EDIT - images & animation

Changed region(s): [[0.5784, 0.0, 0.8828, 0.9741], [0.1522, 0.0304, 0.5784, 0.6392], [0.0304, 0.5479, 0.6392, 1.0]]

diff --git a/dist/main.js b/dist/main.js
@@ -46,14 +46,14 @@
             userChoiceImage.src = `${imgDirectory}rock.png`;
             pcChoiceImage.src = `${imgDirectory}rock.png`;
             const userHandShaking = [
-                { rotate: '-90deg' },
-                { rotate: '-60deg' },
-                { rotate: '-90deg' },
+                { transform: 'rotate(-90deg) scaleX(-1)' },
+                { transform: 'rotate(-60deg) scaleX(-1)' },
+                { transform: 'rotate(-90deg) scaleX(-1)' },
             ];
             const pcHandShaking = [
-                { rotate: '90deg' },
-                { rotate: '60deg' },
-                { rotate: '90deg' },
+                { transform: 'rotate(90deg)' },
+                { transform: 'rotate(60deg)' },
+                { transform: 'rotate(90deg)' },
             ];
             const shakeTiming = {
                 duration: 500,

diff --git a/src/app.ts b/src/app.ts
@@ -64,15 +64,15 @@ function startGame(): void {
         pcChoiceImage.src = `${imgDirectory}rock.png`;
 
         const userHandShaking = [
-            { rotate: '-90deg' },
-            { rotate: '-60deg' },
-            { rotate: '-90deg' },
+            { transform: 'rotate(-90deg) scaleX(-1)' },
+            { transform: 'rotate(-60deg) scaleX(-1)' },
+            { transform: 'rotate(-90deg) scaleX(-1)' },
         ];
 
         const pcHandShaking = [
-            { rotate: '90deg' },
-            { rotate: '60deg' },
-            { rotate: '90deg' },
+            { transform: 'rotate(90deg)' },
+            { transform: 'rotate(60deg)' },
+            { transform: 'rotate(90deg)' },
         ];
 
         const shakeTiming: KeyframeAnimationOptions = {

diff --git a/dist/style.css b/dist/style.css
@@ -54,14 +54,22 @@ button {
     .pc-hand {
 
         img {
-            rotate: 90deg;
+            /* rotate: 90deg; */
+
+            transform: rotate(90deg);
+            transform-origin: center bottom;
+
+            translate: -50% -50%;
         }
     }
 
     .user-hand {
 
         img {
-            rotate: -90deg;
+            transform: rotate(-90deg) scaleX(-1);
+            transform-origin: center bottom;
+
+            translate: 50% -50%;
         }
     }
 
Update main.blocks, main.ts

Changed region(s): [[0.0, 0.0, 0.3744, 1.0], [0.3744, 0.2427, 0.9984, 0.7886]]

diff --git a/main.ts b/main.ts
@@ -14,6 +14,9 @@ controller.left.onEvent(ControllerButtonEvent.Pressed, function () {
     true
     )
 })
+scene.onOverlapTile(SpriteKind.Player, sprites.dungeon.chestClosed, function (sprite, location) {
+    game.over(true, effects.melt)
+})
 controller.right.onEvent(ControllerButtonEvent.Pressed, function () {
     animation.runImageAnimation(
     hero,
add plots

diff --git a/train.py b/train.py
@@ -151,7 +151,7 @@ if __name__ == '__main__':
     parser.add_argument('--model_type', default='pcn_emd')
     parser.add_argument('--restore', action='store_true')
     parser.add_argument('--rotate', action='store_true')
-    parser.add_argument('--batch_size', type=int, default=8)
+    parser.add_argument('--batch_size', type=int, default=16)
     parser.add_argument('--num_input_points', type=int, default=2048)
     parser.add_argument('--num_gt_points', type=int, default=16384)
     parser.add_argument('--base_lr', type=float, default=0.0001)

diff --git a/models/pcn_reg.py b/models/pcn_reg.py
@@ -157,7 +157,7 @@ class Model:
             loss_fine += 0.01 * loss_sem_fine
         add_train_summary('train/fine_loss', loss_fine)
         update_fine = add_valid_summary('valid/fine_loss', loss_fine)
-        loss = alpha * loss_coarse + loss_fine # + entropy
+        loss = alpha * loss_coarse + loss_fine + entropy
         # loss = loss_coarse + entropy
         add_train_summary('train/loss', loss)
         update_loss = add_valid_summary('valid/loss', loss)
▬▬▬▬▬▬
## [Work request]
The lines holding the word "alpha" are the answer. Pull them out of the records and copy them.

## [Output for this exercise]
-        loss = alpha * loss_coarse + loss_fine # + entropy
+        loss = alpha * loss_coarse + loss_fine + entropy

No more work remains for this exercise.